**Exercise instructions:**
In the data below, which lines contain "getMin"? List them by copying each one.
....
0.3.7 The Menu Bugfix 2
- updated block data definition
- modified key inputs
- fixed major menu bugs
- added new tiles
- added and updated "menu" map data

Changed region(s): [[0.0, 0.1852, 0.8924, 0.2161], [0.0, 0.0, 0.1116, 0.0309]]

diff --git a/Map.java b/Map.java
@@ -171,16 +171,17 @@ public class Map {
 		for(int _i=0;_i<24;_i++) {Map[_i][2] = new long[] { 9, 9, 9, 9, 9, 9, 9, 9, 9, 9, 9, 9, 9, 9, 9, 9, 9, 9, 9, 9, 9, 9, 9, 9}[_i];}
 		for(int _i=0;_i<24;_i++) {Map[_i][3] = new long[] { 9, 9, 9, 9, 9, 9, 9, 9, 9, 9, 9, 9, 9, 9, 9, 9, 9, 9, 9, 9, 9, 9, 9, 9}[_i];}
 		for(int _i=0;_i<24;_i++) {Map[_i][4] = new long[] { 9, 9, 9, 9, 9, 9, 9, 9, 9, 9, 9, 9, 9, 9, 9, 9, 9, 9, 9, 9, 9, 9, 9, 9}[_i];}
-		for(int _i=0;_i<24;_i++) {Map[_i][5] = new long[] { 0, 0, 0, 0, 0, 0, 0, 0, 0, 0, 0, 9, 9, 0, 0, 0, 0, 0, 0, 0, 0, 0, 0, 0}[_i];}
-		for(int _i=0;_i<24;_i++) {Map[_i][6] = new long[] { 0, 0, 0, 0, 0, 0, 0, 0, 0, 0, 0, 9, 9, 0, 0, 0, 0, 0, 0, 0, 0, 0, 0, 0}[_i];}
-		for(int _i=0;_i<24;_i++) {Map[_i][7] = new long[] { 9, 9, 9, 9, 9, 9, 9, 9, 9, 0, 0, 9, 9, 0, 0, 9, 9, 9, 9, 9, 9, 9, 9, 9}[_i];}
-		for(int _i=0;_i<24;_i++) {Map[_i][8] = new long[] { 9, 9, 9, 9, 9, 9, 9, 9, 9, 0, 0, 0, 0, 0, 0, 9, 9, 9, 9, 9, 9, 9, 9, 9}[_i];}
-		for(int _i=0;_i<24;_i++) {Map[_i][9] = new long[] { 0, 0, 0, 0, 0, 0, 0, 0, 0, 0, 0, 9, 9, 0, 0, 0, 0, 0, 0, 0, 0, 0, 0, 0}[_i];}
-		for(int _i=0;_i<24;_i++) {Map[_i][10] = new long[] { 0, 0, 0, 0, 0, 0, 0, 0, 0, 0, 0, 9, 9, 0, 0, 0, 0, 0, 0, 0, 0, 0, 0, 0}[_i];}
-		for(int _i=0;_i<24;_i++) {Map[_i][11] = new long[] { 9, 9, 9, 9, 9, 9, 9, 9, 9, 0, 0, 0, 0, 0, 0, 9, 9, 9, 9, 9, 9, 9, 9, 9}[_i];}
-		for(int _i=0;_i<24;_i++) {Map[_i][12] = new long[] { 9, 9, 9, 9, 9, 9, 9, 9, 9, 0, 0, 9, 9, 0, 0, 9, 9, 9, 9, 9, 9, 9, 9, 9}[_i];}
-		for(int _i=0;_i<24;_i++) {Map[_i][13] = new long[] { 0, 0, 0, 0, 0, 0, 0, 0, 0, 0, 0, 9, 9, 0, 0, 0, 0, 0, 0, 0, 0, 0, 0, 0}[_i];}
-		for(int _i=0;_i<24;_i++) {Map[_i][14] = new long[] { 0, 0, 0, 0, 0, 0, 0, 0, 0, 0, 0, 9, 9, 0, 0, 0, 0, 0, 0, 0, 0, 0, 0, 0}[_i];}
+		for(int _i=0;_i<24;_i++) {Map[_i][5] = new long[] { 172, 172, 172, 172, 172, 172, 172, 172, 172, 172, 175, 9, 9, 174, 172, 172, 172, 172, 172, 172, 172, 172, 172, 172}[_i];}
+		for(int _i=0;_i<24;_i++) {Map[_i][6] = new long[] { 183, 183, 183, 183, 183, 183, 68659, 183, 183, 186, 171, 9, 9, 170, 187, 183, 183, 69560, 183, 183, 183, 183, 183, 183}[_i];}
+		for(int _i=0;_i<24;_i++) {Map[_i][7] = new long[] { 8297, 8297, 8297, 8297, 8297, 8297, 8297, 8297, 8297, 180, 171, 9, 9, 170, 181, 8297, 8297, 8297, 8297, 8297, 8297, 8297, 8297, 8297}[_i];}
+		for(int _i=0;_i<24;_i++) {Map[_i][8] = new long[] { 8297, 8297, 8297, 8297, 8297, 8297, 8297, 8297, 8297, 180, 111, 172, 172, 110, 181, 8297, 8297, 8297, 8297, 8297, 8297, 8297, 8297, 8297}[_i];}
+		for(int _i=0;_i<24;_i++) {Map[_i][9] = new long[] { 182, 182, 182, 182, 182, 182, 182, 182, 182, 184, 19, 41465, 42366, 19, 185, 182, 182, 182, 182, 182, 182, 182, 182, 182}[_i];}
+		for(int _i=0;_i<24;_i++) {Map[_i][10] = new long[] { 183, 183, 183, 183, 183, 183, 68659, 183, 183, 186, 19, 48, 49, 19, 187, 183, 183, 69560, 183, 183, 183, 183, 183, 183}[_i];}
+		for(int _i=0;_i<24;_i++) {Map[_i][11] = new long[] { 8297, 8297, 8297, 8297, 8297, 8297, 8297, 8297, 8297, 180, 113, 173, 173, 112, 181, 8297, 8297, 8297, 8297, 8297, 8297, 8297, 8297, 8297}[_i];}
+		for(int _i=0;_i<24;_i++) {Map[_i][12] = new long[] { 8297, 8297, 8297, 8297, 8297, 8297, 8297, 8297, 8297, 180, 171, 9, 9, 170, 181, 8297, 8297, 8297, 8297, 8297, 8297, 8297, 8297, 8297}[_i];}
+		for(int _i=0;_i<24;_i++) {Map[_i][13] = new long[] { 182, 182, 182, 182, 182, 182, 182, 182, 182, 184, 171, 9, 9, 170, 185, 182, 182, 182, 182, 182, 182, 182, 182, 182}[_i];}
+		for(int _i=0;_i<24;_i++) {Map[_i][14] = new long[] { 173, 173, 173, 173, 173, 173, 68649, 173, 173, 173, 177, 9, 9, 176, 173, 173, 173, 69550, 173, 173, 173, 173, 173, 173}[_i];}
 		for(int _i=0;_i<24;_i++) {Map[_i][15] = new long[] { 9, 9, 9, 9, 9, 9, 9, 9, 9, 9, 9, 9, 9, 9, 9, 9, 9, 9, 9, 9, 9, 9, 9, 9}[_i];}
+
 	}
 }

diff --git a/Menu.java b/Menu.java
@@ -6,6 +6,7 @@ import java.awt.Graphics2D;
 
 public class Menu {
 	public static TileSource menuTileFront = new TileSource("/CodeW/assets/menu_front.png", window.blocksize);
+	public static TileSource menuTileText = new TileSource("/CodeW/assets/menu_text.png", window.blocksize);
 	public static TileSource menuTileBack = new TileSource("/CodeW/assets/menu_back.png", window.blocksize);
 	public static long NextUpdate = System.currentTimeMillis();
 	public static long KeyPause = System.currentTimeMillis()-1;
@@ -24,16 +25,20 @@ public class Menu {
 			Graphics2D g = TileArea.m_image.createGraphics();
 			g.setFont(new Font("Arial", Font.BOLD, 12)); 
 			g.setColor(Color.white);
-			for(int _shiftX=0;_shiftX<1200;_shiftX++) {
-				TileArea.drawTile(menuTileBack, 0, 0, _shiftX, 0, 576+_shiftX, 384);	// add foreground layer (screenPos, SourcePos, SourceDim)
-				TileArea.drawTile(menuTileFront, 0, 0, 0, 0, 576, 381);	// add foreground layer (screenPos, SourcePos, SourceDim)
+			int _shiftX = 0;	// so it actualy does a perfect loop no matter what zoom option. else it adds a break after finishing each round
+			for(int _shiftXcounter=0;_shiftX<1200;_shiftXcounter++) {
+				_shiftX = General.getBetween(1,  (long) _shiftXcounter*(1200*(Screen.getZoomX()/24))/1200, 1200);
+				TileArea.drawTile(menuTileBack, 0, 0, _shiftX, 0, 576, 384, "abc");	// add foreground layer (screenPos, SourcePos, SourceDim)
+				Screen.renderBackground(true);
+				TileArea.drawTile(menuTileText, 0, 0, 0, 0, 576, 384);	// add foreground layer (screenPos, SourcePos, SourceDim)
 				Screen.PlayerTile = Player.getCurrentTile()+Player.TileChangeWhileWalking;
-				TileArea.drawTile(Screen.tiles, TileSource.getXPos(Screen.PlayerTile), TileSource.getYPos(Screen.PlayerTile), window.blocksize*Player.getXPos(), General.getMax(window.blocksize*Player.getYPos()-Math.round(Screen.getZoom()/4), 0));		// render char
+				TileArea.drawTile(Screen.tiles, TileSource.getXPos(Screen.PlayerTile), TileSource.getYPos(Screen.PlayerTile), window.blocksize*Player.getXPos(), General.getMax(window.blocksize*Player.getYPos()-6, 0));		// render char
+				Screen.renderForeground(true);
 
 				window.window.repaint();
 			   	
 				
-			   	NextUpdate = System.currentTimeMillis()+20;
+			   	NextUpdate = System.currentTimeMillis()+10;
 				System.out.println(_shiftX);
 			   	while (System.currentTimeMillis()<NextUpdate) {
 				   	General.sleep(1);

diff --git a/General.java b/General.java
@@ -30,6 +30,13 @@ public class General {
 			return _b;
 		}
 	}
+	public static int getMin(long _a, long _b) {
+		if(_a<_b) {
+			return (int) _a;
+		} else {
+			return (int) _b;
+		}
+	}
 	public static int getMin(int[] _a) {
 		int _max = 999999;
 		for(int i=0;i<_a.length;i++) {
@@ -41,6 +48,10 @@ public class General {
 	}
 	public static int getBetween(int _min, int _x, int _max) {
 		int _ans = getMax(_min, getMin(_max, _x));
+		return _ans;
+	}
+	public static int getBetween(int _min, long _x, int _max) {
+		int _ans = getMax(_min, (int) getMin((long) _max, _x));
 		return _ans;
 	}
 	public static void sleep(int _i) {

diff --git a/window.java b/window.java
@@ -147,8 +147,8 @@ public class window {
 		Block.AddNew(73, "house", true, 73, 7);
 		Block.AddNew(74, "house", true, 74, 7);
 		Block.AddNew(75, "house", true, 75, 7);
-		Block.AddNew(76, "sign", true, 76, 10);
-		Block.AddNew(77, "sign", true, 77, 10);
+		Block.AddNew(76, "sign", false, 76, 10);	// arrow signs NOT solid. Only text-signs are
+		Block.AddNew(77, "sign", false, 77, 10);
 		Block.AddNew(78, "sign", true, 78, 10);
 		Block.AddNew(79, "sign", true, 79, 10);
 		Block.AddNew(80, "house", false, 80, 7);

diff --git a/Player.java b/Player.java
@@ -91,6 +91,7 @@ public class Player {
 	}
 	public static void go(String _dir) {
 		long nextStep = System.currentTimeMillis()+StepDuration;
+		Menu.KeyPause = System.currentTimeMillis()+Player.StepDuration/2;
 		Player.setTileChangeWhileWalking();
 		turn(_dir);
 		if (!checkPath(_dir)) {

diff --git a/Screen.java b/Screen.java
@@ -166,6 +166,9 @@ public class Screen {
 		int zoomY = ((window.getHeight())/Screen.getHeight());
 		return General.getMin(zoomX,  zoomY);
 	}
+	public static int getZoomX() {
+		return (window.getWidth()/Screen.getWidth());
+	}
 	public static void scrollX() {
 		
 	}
....
**Answer for this exercise:**
+	public static int getMin(long _a, long _b) {
 	public static int getMin(int[] _a) {
 		int _ans = getMax(_min, getMin(_max, _x));
+		int _ans = getMax(_min, (int) getMin((long) _max, _x));
 		return General.getMin(zoomX,  zoomY);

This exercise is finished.